Thursday, February 2, 2023
Disrupting Drug Markets: The Eﬀects of Crackdowns on Rogue Opioid Suppliers
Adam Soliman (Duke University), Disrupting Drug Markets: The Eﬀects of Crackdowns on Rogue Opioid Suppliers, ERID Working Paper 313 (2023):

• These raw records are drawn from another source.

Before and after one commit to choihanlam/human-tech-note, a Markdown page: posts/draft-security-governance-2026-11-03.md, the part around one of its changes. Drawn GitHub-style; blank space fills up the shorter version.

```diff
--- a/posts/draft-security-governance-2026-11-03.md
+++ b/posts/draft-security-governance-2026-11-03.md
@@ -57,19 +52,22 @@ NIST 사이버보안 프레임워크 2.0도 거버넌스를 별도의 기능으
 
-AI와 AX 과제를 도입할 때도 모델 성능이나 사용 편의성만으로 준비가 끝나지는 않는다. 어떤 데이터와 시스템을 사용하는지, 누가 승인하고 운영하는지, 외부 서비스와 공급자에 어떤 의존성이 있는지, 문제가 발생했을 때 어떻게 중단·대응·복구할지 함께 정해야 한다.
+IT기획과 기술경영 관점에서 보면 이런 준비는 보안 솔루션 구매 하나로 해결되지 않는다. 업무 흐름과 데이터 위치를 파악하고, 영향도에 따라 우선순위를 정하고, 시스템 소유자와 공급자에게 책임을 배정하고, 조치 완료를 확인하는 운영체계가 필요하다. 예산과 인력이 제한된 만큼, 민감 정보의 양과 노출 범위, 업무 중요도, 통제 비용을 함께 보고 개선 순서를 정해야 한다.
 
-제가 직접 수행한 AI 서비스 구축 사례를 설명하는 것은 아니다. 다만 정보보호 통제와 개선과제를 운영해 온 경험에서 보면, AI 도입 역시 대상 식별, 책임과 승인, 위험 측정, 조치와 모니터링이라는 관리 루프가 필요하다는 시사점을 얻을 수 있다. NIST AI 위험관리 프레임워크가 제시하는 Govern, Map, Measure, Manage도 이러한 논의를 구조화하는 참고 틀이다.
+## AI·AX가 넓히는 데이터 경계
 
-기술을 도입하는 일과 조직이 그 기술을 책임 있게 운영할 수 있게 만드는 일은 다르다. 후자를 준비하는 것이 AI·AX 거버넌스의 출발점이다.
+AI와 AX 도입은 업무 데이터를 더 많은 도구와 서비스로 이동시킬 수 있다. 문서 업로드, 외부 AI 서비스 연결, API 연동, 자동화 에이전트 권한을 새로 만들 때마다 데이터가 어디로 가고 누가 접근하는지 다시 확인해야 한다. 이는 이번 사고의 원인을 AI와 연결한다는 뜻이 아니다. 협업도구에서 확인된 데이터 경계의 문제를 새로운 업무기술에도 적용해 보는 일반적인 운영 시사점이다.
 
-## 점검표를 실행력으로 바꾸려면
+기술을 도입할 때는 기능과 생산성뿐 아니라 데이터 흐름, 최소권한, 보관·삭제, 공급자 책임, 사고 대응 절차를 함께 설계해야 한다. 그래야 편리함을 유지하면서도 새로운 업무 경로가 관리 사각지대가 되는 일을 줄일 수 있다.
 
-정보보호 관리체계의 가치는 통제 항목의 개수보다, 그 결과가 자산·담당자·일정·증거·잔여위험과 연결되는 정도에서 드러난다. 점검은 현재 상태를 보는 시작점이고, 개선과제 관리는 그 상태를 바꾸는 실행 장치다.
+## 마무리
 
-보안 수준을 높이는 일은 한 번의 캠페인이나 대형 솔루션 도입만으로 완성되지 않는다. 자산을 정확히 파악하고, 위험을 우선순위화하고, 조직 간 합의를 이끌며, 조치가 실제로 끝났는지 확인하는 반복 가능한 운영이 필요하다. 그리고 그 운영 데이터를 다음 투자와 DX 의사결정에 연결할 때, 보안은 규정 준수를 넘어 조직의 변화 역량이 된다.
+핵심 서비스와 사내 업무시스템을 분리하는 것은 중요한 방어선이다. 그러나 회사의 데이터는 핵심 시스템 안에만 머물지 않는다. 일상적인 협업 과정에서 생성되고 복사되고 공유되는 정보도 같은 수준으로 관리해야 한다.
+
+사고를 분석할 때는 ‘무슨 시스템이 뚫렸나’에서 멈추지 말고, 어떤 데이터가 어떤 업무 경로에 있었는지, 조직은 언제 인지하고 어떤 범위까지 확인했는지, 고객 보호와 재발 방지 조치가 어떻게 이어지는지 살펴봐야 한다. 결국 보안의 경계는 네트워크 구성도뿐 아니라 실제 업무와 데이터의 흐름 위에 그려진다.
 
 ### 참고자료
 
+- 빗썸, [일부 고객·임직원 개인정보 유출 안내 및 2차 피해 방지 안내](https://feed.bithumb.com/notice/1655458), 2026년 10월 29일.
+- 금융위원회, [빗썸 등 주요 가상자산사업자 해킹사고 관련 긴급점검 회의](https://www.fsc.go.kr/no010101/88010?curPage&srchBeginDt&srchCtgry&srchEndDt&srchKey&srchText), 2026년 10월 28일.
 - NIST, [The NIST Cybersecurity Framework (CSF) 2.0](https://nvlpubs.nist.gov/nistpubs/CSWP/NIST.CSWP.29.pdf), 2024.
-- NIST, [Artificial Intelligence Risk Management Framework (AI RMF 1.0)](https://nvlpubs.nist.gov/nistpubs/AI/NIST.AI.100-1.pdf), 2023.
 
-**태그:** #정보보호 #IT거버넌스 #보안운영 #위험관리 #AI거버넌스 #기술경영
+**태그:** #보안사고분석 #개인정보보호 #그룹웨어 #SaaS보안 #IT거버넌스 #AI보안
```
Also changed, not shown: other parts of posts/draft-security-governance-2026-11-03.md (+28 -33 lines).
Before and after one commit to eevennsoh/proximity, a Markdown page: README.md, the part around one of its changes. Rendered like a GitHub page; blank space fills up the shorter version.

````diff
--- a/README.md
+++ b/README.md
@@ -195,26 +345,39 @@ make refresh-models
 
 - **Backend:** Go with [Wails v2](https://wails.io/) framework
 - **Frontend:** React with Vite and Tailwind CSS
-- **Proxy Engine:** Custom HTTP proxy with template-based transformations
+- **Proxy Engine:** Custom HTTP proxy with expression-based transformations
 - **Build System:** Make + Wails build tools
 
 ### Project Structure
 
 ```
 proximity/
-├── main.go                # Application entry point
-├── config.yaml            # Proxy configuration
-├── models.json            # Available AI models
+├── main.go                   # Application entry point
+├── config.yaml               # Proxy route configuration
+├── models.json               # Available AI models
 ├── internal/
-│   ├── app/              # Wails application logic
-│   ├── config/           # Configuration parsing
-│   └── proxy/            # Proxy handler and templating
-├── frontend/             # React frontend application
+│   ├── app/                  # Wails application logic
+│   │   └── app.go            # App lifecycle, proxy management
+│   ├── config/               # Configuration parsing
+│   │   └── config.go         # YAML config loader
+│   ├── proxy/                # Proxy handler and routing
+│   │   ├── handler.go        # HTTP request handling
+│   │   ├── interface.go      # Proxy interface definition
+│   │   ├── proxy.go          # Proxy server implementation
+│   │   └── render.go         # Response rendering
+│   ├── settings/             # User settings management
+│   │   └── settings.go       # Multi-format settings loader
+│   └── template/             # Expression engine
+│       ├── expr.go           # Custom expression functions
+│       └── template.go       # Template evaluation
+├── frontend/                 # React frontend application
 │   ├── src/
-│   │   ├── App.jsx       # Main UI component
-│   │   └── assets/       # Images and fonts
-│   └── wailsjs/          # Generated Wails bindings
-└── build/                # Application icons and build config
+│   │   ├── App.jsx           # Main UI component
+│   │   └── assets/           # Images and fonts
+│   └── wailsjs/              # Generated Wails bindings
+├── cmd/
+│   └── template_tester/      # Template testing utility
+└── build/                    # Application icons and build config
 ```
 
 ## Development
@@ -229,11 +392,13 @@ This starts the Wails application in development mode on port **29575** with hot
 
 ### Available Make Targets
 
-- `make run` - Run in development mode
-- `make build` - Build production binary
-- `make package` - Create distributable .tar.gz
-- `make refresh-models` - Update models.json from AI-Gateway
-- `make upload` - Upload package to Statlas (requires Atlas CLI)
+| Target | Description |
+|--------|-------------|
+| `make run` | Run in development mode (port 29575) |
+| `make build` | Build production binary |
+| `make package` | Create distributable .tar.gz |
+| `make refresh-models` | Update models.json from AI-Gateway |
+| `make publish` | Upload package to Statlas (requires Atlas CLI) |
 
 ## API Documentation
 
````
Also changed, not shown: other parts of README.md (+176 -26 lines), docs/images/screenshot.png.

More than 564,000 Americans have died from an opioid-related overdose since 1999. In this paper, I estimate the impacts of enforcement actions taken against rogue doctors on the supply of prescription opioids, black-market prices, and health outcomes. Exploiting plausibly exogenous variation in the timing and location of controlled substance license audits, I ﬁnd that cracking down on a single doctor decreases city-level opioid dispensing by 10% within three months and 25% after two years. This decline in legal supply persists across space and time and results in a 44% increase in the black-market pill price. Signiﬁcant heroin substitution also occurs, yet for each additional heroin overdose death, there are two fewer non-heroin opioid overdose deaths. The mortality declines are strongest among young and prime-aged males. These results highlight a novel tradeoﬀ policymakers should consider when attempting to address drug abuse through supply-side interventions: reductions in the ﬂow of new users must be balanced against the harm that arises when existing users substitute to more dangerous drugs.